Cisco Logo Several hours ago I took the ASA device in my lab to the routine software upgrade. I started with the fresh ASDM image upload, but it failed with the error message “Not enough space on device”. The reason sounds obvious, but it is not so trivial – how can you clean up some space on the physical appliance?

It appears that ASA does not clean up old software packages after their installation via ASDM. After several upgrades the flash memory of the device will be full of unused files, with no room to upload new ones. This is the time for manual cleanup. Continue reading “Cisco ASA: “Not enough space on device” error fixed”

How to upgrade Microsoft UAG 2010 SP1 to SP2

How do you upgrade from UAG 2010 SP1 to UAG 2010 SP2? Well, it appears that such upgrade is not as trivial as expected.

First, Microsoft UAG is based on another Microsoft product – Microsoft TMG, – which has to be upgraded separately. Besides that, there is no direct upgrade package for the UAG itself. Thus, the correct upgrade path would be as follows: UAG SP1 => UAG SP1 Update 1 => TMG SP2 => UAG SP2. Of course, the whole process is documented in TechNet – but you have to be aware about this upgrade path first…

There is another caveat in this upgrade. In case you have some UAG trunks configured (and I assume you have some, since what do you need UAG for otherwise?), you have to active UAG configuration after each step in the upgrade process, otherwise you’ll end up without configured trunks – they will disappear silently during the process. Thanks to TechNet forums for solving this one for me!

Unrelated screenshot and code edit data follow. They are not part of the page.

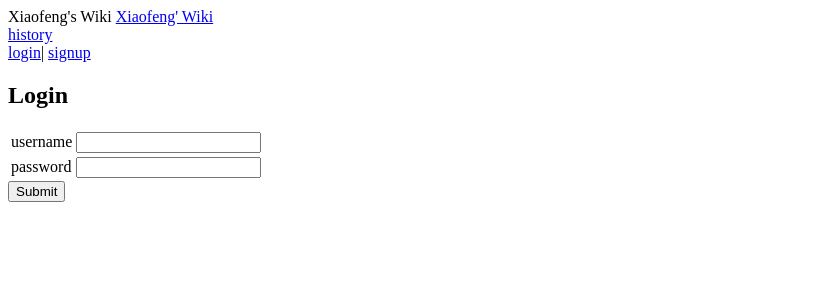
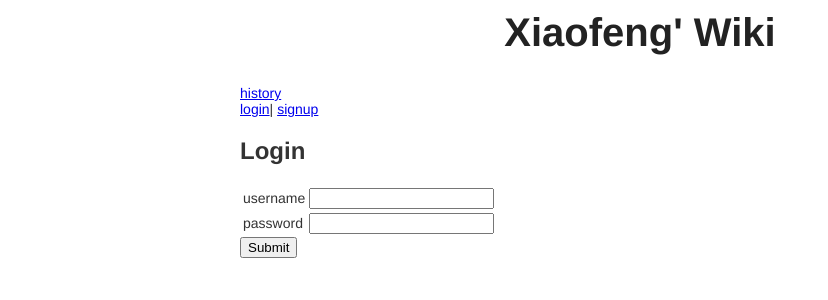
Before and after one commit to bangzhu0616/mywikixhao, a Python web app: template templates/login.html in a window 1280 px wide. Shown: the top 300 px of the page, without its empty margins (0-828 px from the left). Run offline with Jinja, Linux system fonts and the light colour scheme; the template is opened without the code that fills it, so the values that code supplies are empty.

Commit message:
Move CSS file to static. Start to makeup.

```diff
--- a/main.py
+++ b/main.py
@@ -119,7 +119,8 @@ class Logout(WikiHandler):
 class FrontPage(WikiHandler):
 	def get(self):
 		global loginflag
-		fp = db.GqlQuery("select * from Pages where id = 1")
+		#fp = db.GqlQuery("select * from Pages where id = 1")
+		fp = Pages.all().filter('id =', 1).get()
 		user = self.request.cookies.get('user_id')
 		if user:
 			u_id = user.split('|')[0]
--- /dev/null
+++ b/static/main.css
@@ -0,0 +1,29 @@
+body {
+	font-family: Helvetica, Arial, sans-serif;
+	font-size: 14px;
+
+	width: 800px;
+	margin: 0 auto;
+	padding: 10px;
+	color: #333;
+}
+
+h2 {
+	font-size: 24px;
+	font-weight: bold;
+	margin-bottom: 20px;
+}
+
+.error {
+	color: red;
+}
+
+.main-title {
+	display: block;
+	color: #222;
+	font-size: 40px;
+	font-weight: bold;
+	text-align: center;
+	margin-bottom: 30px;
+	text-decoration: none;
+}
--- a/templates/base.html
+++ b/templates/base.html
@@ -1,8 +1,8 @@
 <!DOCTYPE html>
 <html>
 <head>
-	<link type="text/css" rel="stylesheet" href="main.css" />
-	<titile>Xiaofeng's Wiki</titile>
+	<link type="text/css" rel="stylesheet" href="/static/main.css" />
+	<title>Xiaofeng's Wiki</title>
 </head>
 
 <body>
--- a/templates/login.html
+++ b/templates/login.html
@@ -13,7 +13,7 @@
 				<td><input type="password" name="password"></td>
 			</tr>
 		</table>
-		<div id="error">
+		<div class="error">
 			{{error_login}}
 		</div>
 
```
Also changed, not shown: app.yaml (+5 -3 lines), main.css (deleted), 1 other file.
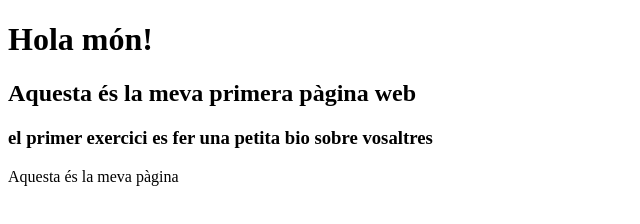
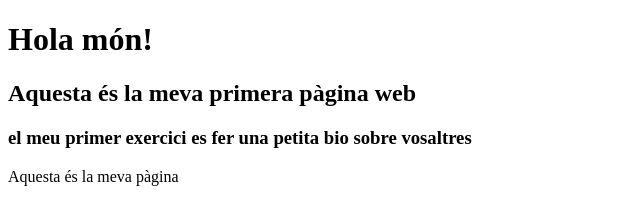
Before and after one commit to DidacMolist/Exercici-1, a plain HTML site: page index.html in a window 1280 px wide. Shown: the whole page, without its empty margins (0-640 px from the left). Drawn offline with Linux system fonts and the light colour scheme.

Commit message:
petita bio

```diff
--- a/index.html
+++ b/index.html
@@ -6,7 +6,7 @@
     <title>Hola món!</title>
     <h1> Hola món!</h1>
     <h2>Aquesta és la meva primera pàgina web</h2>
-    <h3>el primer exercici es fer una petita bio sobre vosaltres</h3>
+    <h3>el meu primer exercici es fer una petita bio sobre vosaltres</h3>
   </head>
   <body>
     <p>Aquesta és la meva pàgina</p>
```
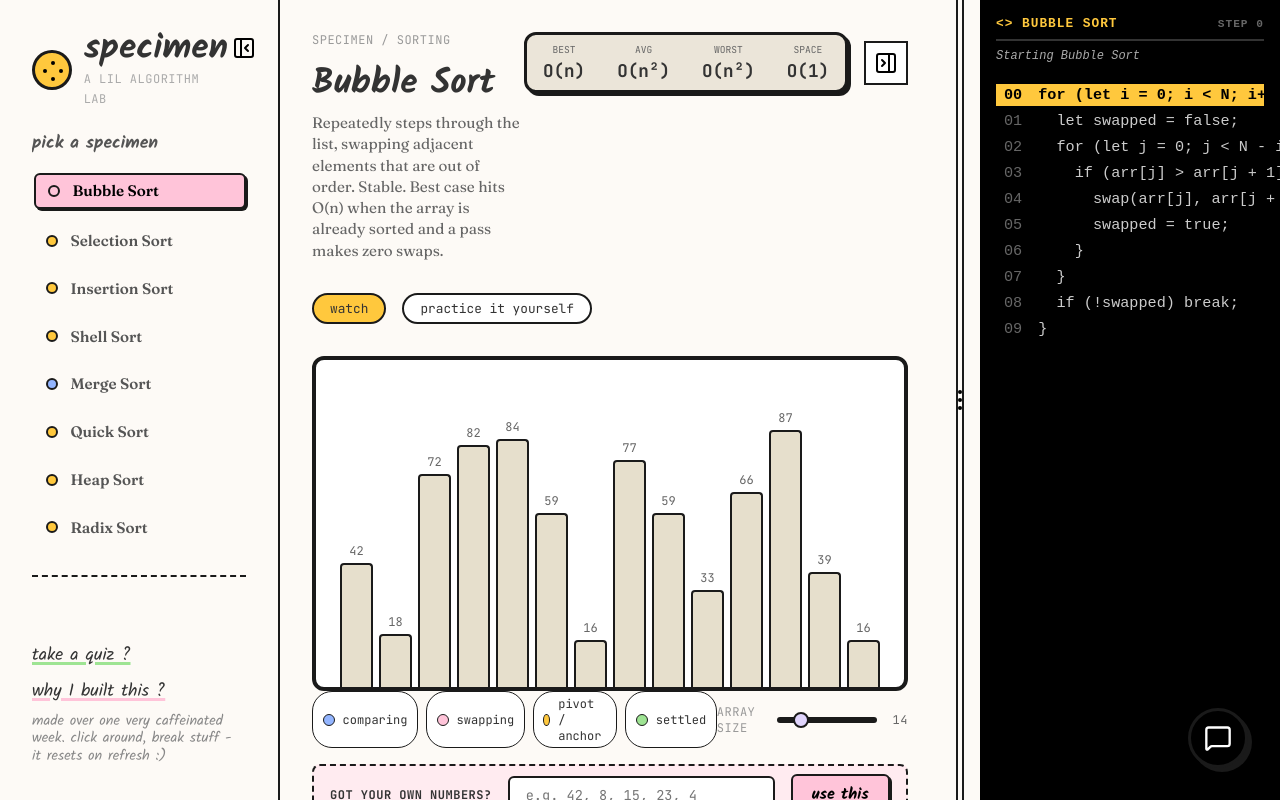
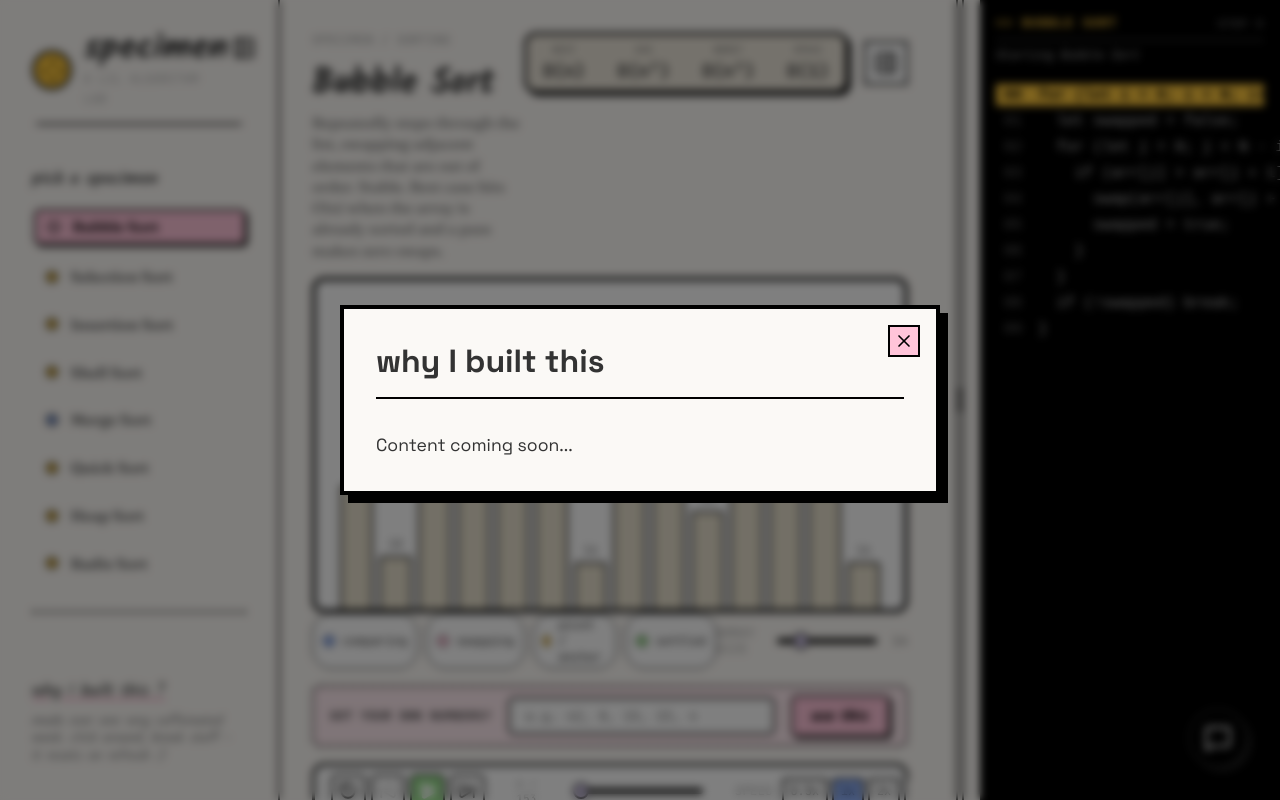
Before and after one commit to Zaid5671/AlgoVisualizer, a React (Vite) app: page /algorithm in a window 1280 px wide. Both pictures are taken after a click on the element "why I built this ?". Built offline with nearby package versions, Linux system fonts and the light colour scheme.

Commit message:
feat: remove mock tabs and quiz link, add 'why I built this' modal UI

```diff
--- a/src/App.jsx
+++ b/src/App.jsx
@@ -85,10 +85,7 @@ function AlgorithmLayout() {
           </div>
         </div>
 
-        <div className="tabs">
-          <div className="tab active">watch</div>
-          <div className="tab">practice it yourself</div>
-        </div>
+
 
         {activeAlgorithm.category === 'Pathfinding' ? (
           <PathfindingView activeAlgorithm={activeAlgorithm} onStep={setCurrentSnapshot} />
--- a/src/components/Sidebar.jsx
+++ b/src/components/Sidebar.jsx
@@ -1,6 +1,8 @@
-import { PanelLeftClose, PanelLeftOpen } from 'lucide-react';
+import { useState } from "react";
+import { PanelLeftClose, PanelLeftOpen, X } from "lucide-react";
 
 export function Sidebar({ activeKey, onSelect, algorithms, isOpen, onToggle }) {
+  const [isAboutOpen, setIsAboutOpen] = useState(false);
   const activeAlgorithm = algorithms[activeKey];
   const activeCategory = activeAlgorithm.category;
 
@@ -109,8 +111,7 @@ export function Sidebar({ activeKey, onSelect, algorithms, isOpen, onToggle }) {
             <div className="sidebar-separator" style={{ marginTop: '2rem' }}></div>
 
             <div className="sidebar-footer" style={{ marginTop: 'auto', paddingTop: '2rem' }}>
-              <span className="sidebar-link">take a quiz ?</span>
-              <span className="sidebar-link pink">why I built this ?</span>
+              <span className="sidebar-link pink" onClick={() => setIsAboutOpen(true)} style={{ cursor: 'pointer' }}>why I built this ?</span>
               <p>made over one very caffeinated week. click around, break stuff - it resets on refresh :)</p>
             </div>
           </>
@@ -142,6 +143,46 @@ export function Sidebar({ activeKey, onSelect, algorithms, isOpen, onToggle }) {
           </div>
         )}
       </div>
+
+      {/* ABOUT MODAL */}
+      {isAboutOpen && (
+        <div style={{
+          position: 'fixed', top: 0, left: 0, right: 0, bottom: 0,
+          backgroundColor: 'rgba(0,0,0,0.5)', zIndex: 9999,
+          display: 'flex', justifyContent: 'center', alignItems: 'center',
+          backdropFilter: 'blur(4px)'
+        }}>
+          <div style={{
+            backgroundColor: 'var(--surface-color, #fbf9f6)',
+            border: '4px solid black',
+            boxShadow: '8px 8px 0px rgba(0,0,0,1)',
+            width: '90%', maxWidth: '600px',
+            maxHeight: '90vh', overflowY: 'auto',
+            padding: '2rem', position: 'relative'
+          }}>
+            <button
+              onClick={() => setIsAboutOpen(false)}
+              style={{
+                position: 'absolute', top: '1rem', right: '1rem',
+                background: 'none', border: '2px solid black',
+                cursor: 'pointer', padding: '0.25rem',
+                display: 'flex', alignItems: 'center', justifyContent: 'center',
+                backgroundColor: 'var(--accent-pink)'
+              }}
+            >
+              <X size={20} />
+            </button>
+
+            <h2 style={{ marginTop: 0, fontSize: '2rem', borderBottom: '2px solid black', paddingBottom: '1rem', fontFamily: 'Space Grotesk, sans-serif' }}>
+              why I built this
+            </h2>
+
+            <div style={{ fontSize: '1.1rem', lineHeight: 1.6, marginTop: '2rem', fontFamily: 'Space Grotesk, sans-serif' }}>
+              <p>Content coming soon...</p>
+            </div>
+          </div>
+        </div>
+      )}
     </div>
   );
 }
```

Deployment of New VM from Template Fails with VMDK Locked Error

Some time ago I managed to isolate an ugly vSphere 5 bug that caused me some unpleasant moments. Today I finally reproduced this behavior in a clean lab environment, so I feel confident enough to describe it in public. Don’t worry, the way to recover is described also!

Take a vSphere 5 environment with a template (say, “MyTemplate”) that you want to deploy a virtual machine from. Step through a regular deployment wizard and select “Edit Virtual Hardware” on the last page. In the VM properties, choose the hard disk and change its size. The new VM (say, “MyVM”) will be created successfully, but the next time you’ll go through the deployment process it will fail with a strange message: “Unable to access file ‘MyTemplate/MyTemplate.vmdk’ since it is locked”…

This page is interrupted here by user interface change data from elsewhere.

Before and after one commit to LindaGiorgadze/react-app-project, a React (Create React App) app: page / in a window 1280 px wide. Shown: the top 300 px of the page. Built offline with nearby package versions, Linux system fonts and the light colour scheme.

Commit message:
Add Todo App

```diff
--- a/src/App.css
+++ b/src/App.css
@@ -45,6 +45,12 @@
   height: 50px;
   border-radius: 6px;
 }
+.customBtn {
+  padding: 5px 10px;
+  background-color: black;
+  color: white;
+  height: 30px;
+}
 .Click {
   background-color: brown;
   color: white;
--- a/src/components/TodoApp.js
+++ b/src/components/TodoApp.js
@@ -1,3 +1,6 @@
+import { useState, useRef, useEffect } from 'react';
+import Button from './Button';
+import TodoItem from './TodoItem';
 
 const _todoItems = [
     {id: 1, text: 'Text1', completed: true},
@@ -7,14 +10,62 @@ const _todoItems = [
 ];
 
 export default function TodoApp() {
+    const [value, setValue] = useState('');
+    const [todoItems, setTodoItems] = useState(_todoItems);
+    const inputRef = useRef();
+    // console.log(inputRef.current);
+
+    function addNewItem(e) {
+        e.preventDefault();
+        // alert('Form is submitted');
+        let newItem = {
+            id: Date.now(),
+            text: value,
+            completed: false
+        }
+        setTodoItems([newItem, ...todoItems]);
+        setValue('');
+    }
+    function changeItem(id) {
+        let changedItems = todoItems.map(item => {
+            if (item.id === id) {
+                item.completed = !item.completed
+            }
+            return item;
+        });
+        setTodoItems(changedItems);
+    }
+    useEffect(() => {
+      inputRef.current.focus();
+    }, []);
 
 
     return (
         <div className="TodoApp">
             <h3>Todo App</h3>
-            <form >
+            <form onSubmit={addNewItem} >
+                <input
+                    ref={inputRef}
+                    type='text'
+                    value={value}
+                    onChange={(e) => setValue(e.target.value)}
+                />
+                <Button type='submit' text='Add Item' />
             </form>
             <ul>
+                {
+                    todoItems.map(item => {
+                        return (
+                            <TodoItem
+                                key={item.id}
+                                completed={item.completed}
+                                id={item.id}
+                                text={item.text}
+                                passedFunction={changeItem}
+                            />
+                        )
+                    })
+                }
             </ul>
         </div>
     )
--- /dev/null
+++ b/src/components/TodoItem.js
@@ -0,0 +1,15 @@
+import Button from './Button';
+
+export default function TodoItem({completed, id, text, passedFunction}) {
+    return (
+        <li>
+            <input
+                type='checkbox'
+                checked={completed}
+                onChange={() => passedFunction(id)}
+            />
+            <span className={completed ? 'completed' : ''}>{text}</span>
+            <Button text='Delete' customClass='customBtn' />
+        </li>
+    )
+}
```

A quick search in VMware KB (or just in Google) will tell you that the vmdk (the virtual disk of the VM) is usually locked when some other VM uses the same disk. Hey, this is a template! No other VMs are supposed to use the template disk, right? Well, the truth is that this disk is now attached to MyVM – yes, that one with different disk size… But let the lock alone. Your lovely template is now gone, since the disk that belonged to the template is now owned by the running virtual machine – with new name, settings and maybe even software!

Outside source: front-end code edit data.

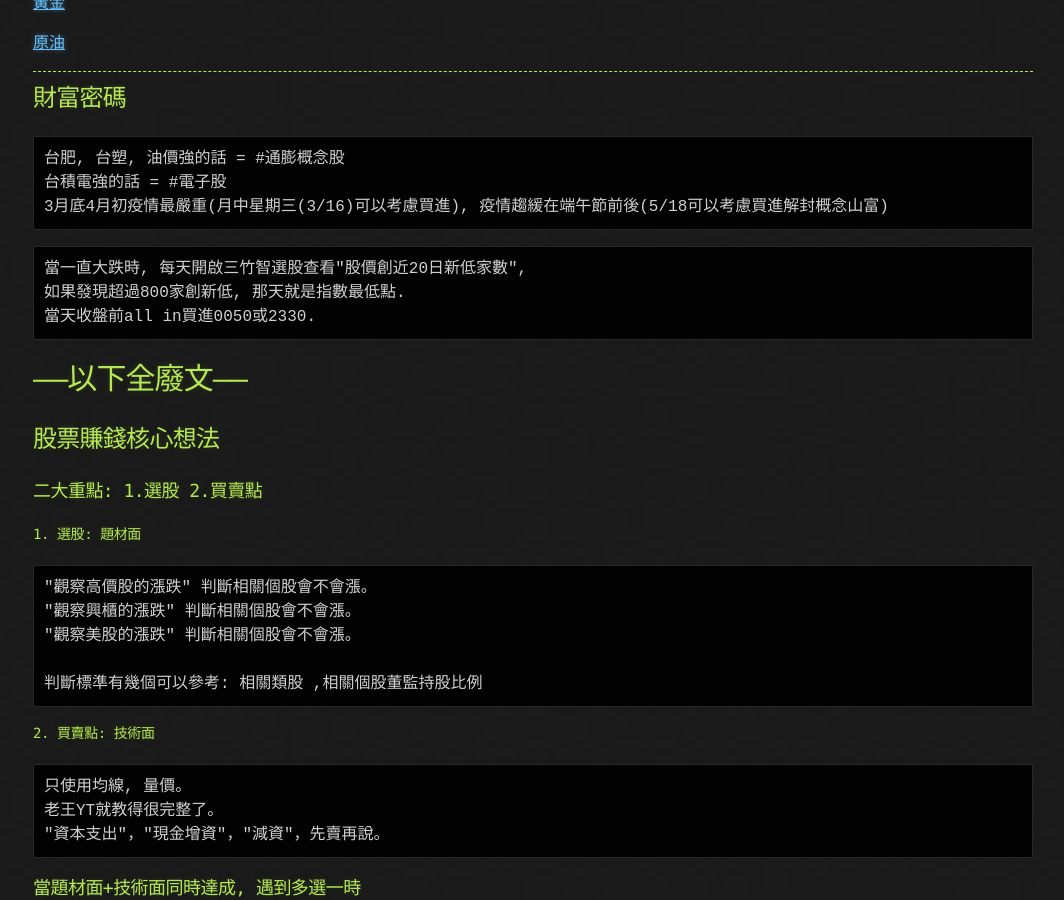
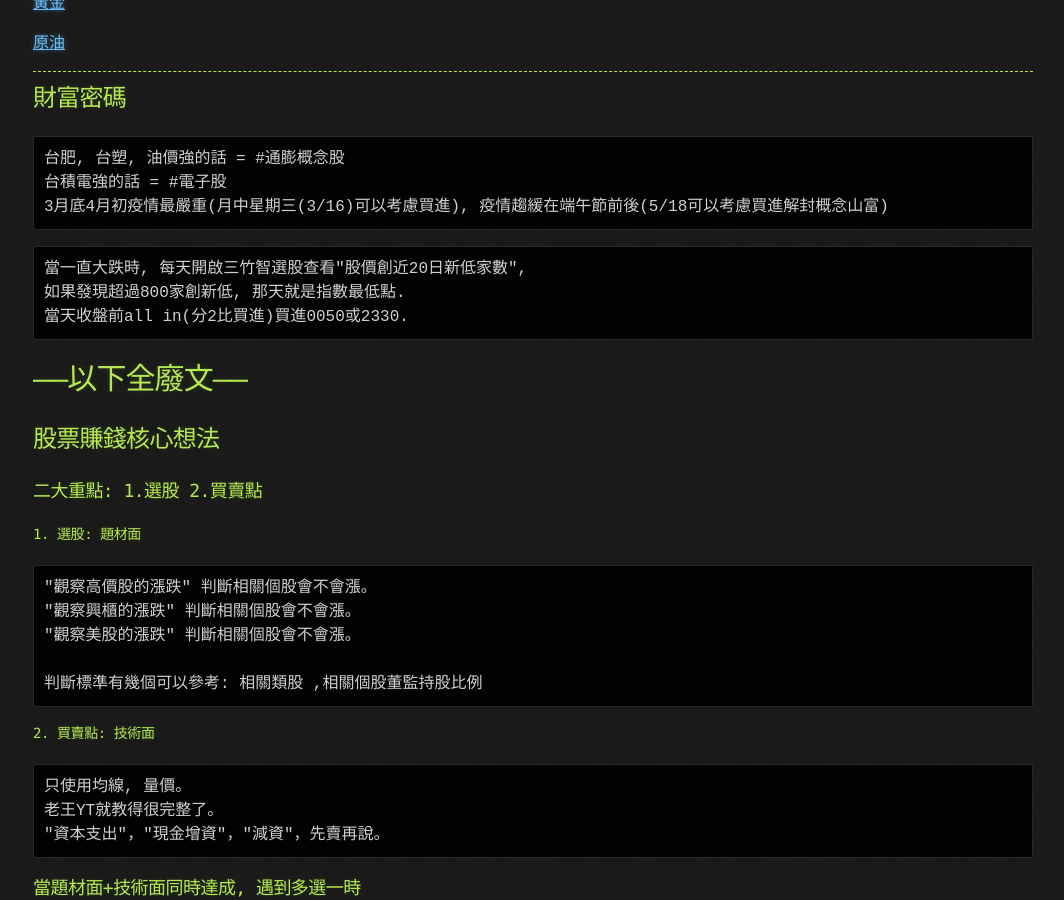
Before and after one commit to lepg5487/Stock_God, a Jekyll site: the page built from experience.md, in a window 1280 px wide and 900 px high, scrolled down 587 px. Shown: the whole window, without its empty margins (107-1171 px from the left). Built offline with Jekyll 4.4.1, drawn with Linux system fonts in a browser that asks for light colours; our own code applies the rules of GitHub Pages for plain Markdown files.

Commit message:
Update experience.md

````diff
--- a/experience.md
+++ b/experience.md
@@ -34,7 +34,7 @@ layout: testlayouts
 ```
 當一直大跌時, 每天開啟三竹智選股查看"股價創近20日新低家數",
 如果發現超過800家創新低, 那天就是指數最低點.
-當天收盤前all in買進0050或2330.
+當天收盤前all in(分2比買進)買進0050或2330.
 ```
 
 
````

Well, how do you recover from this situation? The good news are that the original disk from MyTemplate is not gone. In fact, vSphere really cloned a new vmdk file for MyVM and placed it where it should usually reside – in ‘MyVM/MyVM.vmdk’ – but for some reason set the MyVM to use a template file instead. At this moment you can take a deep breath, shut down MyVM, point it to the right virtual disk and physically swap the files in the datastore… Continue reading “Deployment of New VM from Template Fails with VMDK Locked Error”